> _TASK STATEMENT_: Copy word for word, please, the lines of the entries below running from the one containing "diff --git a/doc/user_manual/listbox/view.tex" to the one containing "-A Listbox View", both ends included.

> _AVAILABLE DATA_:
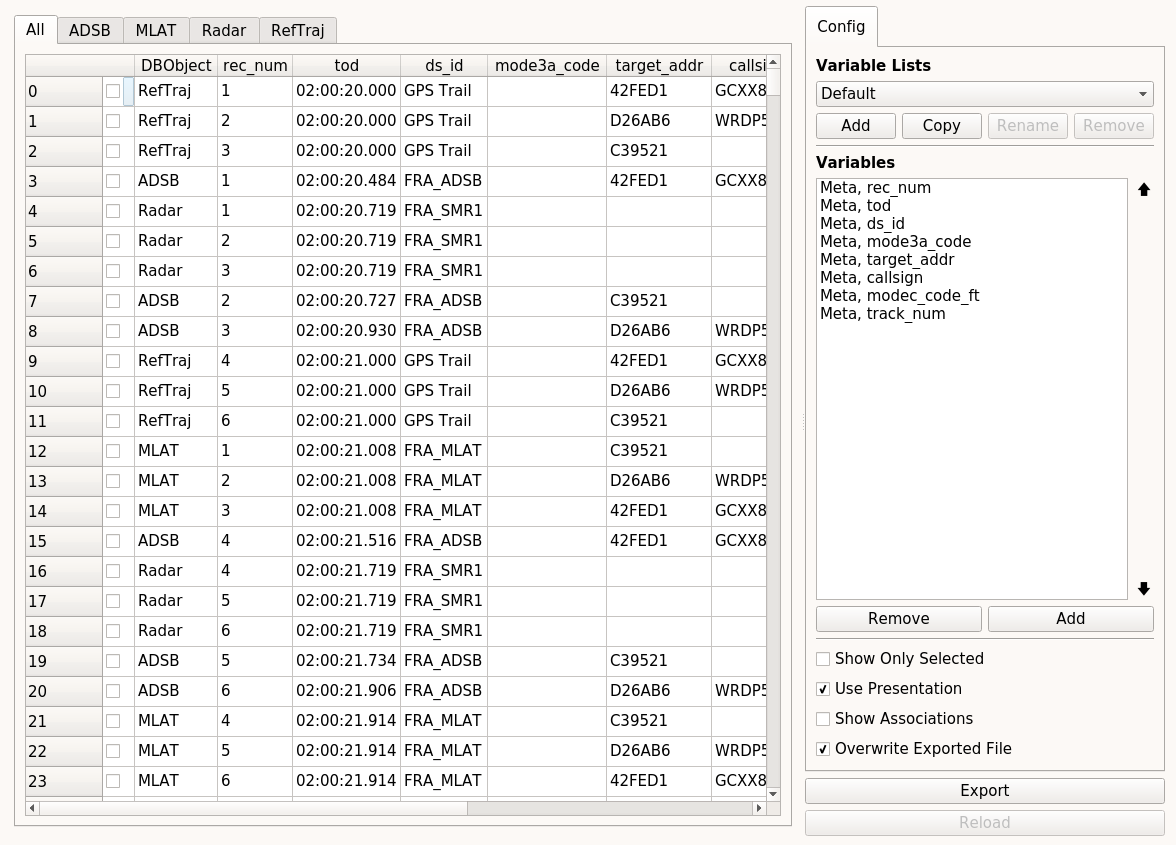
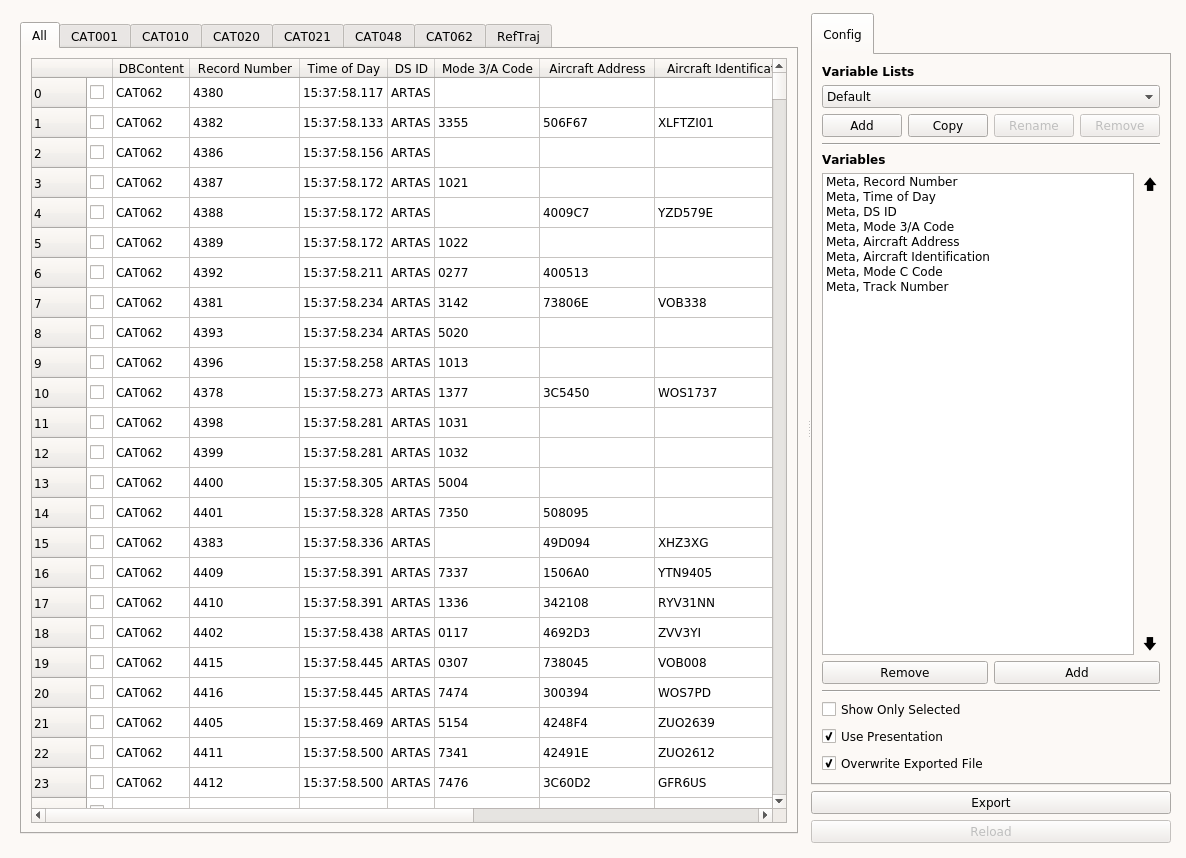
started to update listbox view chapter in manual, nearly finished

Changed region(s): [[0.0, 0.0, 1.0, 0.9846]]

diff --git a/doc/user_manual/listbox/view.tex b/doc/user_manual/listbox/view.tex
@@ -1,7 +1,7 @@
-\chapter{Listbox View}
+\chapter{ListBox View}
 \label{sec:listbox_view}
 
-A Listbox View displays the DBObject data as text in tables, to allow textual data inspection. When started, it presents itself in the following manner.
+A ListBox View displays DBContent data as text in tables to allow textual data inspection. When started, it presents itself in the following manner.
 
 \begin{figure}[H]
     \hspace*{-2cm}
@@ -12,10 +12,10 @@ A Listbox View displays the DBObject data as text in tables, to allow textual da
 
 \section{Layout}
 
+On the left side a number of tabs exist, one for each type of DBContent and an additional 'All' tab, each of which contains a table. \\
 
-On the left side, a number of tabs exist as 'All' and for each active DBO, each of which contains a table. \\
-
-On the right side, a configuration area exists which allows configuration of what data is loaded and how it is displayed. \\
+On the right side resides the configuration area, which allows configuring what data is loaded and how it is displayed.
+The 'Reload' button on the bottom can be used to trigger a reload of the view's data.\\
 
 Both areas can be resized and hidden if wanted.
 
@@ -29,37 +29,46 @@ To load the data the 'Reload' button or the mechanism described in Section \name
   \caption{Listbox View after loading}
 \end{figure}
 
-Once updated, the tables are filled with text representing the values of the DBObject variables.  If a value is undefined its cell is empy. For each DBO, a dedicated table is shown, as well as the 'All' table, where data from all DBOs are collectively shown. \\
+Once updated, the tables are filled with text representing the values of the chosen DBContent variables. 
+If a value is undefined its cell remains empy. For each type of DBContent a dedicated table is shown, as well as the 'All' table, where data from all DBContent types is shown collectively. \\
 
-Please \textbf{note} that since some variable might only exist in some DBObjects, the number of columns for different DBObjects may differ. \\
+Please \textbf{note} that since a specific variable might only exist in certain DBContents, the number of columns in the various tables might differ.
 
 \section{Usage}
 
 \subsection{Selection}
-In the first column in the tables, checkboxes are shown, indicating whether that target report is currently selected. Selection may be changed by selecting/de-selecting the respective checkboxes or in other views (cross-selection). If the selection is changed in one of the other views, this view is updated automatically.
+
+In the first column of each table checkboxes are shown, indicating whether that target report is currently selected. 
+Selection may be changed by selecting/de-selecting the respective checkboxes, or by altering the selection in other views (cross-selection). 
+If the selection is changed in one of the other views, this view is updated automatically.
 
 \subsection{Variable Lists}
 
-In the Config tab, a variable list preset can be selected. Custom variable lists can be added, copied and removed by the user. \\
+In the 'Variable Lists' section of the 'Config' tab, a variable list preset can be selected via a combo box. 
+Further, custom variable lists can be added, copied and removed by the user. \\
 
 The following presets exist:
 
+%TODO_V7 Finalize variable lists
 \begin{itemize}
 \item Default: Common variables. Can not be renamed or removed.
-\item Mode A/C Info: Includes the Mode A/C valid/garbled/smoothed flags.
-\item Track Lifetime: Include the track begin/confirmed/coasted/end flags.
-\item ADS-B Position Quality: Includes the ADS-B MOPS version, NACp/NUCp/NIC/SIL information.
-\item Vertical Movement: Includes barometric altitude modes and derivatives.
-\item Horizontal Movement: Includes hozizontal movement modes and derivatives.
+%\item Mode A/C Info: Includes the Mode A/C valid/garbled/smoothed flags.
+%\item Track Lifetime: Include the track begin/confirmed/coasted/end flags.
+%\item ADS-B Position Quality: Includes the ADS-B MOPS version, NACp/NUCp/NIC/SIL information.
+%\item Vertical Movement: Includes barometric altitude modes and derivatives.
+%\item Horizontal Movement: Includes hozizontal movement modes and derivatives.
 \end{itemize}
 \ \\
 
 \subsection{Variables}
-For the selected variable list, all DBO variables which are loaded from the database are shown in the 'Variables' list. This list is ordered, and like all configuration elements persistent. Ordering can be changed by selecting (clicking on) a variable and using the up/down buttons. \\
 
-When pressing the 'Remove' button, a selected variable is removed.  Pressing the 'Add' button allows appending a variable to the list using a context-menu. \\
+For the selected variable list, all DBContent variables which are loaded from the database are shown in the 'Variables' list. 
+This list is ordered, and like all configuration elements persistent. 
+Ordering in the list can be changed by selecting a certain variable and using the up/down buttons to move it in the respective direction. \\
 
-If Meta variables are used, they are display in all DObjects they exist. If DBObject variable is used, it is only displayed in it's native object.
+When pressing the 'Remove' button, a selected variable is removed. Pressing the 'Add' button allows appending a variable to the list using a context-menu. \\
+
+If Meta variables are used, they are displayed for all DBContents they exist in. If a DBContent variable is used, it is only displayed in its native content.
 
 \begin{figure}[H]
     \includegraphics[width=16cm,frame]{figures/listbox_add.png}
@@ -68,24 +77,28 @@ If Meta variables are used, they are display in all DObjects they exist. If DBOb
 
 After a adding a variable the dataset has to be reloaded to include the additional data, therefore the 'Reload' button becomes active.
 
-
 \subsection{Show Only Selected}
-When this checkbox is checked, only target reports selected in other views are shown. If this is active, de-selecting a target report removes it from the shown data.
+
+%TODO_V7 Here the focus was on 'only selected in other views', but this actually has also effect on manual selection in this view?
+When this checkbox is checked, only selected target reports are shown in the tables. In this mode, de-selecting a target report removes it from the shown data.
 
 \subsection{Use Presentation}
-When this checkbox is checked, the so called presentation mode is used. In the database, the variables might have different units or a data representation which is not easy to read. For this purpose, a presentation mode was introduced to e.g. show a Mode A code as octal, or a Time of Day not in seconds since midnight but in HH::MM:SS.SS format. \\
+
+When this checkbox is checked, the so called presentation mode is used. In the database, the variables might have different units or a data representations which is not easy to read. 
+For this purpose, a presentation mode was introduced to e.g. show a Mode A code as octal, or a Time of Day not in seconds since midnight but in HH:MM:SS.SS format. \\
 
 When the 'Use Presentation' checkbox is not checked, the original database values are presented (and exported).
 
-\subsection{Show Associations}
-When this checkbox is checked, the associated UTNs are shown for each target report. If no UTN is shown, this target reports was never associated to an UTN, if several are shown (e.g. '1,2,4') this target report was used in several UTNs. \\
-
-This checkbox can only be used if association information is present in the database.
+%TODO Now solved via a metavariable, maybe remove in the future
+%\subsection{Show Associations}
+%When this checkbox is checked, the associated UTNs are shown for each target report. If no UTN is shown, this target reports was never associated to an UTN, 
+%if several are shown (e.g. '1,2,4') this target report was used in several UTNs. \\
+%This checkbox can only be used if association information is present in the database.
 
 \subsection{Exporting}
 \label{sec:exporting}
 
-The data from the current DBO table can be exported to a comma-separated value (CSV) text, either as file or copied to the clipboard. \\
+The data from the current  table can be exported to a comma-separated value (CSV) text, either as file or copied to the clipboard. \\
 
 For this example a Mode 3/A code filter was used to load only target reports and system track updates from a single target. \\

> _RESULT OF THIS EXERCISE_:
diff --git a/doc/user_manual/listbox/view.tex b/doc/user_manual/listbox/view.tex
@@ -1,7 +1,7 @@
-\chapter{Listbox View}
+\chapter{ListBox View}
 \label{sec:listbox_view}
 
-A Listbox View displays the DBObject data as text in tables, to allow textual data inspection. When started, it presents itself in the following manner.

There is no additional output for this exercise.